The Tippett, at least, had purpose. It marked the start of a reassessment by the BBC SO of the composer’s orchestral music before the Britten centenary celebrations take over next year. It also commemorated the final outing of the Leopold Trio, whose members are to go their separate ways after 21 years together.
The Triple Concerto dates from 1979, placing it firmly within Tippett’s neo-lyrical phase. It was also influenced by the composer’s fascination with Indonesian gamelan music. The work gave the Trio, and other members of the orchestra, plenty of chances to shine. The rather awkward first movement contains brilliant cadenza-like solos for violin, viola and cello, and superbly blaring brass sections. The only rocky moment came when the BBC SO’s harpist almost fell off her chair, prompting solo violinist Isabelle van Keulen to turn around in bemusement. Notwithstanding this distraction, the sublime central movement was beautifully delivered, with all three soloists (including Lawrence Power’ viola and Kate Gould’s cello) rising and falling together along Tippett’s shifting melodic lines. With a significant quote from The Midsummer Marriage, the finale lays the work to rest with an air of resignation from the three soloists and gamelan-inspired percussion.
Following this, Henk de Vlieger’s 1991 The Ring — an orchestral adventure seemed even more of a cuckoo companion piece. For a start, Wagner had no particular influence on Tippett’s music. Secondly, the piece is not the sort of populist work that one associates with the BBC SO. Wagner himself loathed the presentation of ‘bleeding chunks’ of his music dramas in the concert hall. And Vlieger’s arrangement is little more than a series of orchestral highlights sticky taped together with brief bridging passages.
But for all that, Mark Wigglesworth and the BBC SO demonstrated a real flair for and affinity with Wagner’s music. So much so, that one could imagine them doing a better job in the pit than some of the more established, and complacent, opera house orchestras. Wigglesworth conjured up a murky Rhine at the start, swelling up into the Rhine Maiden’s glorious celebration of life and love. The Magic Fire music crackled and dazzled, while the Forest Murmurs section impressionistic in its subtlety. Principal horn Martin Owen suffered an early blip in Siegfried’s heroic prelude to the slaying of Fafner, but thereafter led a glorious brass ensemble in the Rhine Journey and Funeral Music. Brünnhilde’s Immolation was laden with drama and grandeur but could not quite dispel the feeling that it would all have been a lot better with the vocal parts left in.
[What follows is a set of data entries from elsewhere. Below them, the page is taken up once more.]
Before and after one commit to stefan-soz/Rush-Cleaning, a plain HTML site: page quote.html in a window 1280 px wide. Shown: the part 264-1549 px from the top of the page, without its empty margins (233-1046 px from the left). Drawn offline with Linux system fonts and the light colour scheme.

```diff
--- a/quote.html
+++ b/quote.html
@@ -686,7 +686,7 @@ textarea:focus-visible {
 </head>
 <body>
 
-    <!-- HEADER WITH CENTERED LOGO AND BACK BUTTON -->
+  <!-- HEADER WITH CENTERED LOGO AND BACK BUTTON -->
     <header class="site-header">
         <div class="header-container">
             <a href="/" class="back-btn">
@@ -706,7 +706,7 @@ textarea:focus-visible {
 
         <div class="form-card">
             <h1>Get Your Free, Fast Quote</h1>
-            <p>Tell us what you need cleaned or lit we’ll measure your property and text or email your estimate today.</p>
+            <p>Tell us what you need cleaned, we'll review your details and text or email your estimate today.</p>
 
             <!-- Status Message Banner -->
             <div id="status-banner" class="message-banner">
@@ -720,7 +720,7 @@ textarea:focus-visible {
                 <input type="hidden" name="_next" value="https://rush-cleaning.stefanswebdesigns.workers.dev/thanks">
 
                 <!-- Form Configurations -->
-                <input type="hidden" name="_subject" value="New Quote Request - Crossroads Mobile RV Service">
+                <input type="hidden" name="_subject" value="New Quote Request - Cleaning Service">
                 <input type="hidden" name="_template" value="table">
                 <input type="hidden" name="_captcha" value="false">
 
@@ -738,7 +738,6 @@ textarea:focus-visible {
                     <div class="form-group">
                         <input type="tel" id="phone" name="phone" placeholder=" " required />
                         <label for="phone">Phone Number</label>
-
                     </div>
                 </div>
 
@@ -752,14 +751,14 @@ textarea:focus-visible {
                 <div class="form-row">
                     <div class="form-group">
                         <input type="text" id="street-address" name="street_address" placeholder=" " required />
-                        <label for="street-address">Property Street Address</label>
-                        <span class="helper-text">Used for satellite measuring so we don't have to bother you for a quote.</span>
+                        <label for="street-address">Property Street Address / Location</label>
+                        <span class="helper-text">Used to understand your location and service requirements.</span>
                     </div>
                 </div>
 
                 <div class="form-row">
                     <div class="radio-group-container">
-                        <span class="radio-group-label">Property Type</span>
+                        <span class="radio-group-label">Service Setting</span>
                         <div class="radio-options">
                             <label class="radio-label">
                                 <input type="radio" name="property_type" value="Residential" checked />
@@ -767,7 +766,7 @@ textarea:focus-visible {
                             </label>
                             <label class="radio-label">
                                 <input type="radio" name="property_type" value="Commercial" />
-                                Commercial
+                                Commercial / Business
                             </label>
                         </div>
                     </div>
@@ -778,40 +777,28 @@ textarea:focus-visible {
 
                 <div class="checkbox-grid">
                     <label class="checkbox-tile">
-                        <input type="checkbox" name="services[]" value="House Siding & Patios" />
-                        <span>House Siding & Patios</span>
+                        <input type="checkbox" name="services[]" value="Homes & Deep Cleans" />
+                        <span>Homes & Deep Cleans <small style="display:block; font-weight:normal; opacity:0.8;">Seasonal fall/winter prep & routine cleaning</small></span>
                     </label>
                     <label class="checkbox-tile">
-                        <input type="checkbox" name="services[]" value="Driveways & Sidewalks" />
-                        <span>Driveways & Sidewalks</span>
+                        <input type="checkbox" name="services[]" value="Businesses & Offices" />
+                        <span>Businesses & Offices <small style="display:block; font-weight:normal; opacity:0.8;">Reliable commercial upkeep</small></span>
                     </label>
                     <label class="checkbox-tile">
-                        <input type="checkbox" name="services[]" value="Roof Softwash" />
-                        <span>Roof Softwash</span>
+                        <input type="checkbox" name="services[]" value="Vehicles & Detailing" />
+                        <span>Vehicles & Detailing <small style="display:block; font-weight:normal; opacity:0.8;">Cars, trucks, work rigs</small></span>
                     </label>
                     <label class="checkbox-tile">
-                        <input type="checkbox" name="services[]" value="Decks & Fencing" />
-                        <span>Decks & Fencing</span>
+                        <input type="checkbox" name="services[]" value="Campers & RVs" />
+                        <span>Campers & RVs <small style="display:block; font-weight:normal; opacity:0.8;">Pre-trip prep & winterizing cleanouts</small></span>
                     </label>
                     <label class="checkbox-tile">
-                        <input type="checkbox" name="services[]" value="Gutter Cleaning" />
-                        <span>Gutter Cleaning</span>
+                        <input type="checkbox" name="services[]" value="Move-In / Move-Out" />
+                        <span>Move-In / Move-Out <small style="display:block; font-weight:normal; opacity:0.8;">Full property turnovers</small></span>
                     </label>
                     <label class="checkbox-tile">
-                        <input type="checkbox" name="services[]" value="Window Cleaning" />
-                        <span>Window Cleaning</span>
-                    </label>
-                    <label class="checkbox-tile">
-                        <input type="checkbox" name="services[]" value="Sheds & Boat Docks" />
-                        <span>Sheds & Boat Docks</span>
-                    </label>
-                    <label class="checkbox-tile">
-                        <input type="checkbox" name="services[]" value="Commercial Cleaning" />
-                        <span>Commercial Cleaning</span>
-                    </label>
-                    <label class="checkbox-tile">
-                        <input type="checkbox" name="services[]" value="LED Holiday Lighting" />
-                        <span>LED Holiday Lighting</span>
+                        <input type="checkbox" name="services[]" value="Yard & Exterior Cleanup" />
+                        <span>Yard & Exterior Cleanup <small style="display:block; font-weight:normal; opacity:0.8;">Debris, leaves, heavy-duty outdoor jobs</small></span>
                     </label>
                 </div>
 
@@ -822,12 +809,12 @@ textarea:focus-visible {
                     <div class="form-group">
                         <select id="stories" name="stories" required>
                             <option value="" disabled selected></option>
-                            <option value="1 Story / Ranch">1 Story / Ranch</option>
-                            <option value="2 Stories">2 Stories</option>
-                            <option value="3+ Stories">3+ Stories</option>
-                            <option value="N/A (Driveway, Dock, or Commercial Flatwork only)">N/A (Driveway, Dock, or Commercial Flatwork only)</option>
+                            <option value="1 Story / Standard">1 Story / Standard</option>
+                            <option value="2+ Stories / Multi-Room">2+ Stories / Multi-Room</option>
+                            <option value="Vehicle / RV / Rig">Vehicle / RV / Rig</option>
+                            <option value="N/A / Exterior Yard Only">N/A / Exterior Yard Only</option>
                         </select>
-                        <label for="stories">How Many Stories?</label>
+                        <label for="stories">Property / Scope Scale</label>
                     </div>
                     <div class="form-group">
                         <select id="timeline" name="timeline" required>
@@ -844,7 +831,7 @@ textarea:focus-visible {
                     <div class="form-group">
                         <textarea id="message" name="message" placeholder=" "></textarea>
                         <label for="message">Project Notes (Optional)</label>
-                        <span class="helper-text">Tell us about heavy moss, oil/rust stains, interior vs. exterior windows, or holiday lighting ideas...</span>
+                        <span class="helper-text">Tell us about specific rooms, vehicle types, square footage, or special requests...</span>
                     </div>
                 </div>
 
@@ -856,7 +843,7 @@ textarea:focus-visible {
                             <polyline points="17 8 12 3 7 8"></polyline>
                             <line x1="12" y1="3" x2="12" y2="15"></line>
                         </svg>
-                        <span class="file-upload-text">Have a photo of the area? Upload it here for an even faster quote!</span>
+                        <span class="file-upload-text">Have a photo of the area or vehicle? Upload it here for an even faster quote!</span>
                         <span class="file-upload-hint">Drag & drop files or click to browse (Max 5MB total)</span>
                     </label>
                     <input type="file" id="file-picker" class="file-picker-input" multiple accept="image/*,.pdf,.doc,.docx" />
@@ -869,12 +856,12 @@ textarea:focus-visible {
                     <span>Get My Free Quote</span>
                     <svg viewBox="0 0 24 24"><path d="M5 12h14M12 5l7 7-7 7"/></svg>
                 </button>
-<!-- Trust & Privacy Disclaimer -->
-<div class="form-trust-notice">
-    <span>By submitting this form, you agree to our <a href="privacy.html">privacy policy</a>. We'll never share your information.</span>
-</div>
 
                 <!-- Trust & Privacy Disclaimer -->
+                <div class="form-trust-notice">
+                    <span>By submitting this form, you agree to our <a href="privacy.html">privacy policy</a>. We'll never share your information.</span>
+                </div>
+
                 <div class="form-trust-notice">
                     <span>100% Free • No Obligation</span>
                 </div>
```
Further details of Barbican concerts can be found at barbican.org.uk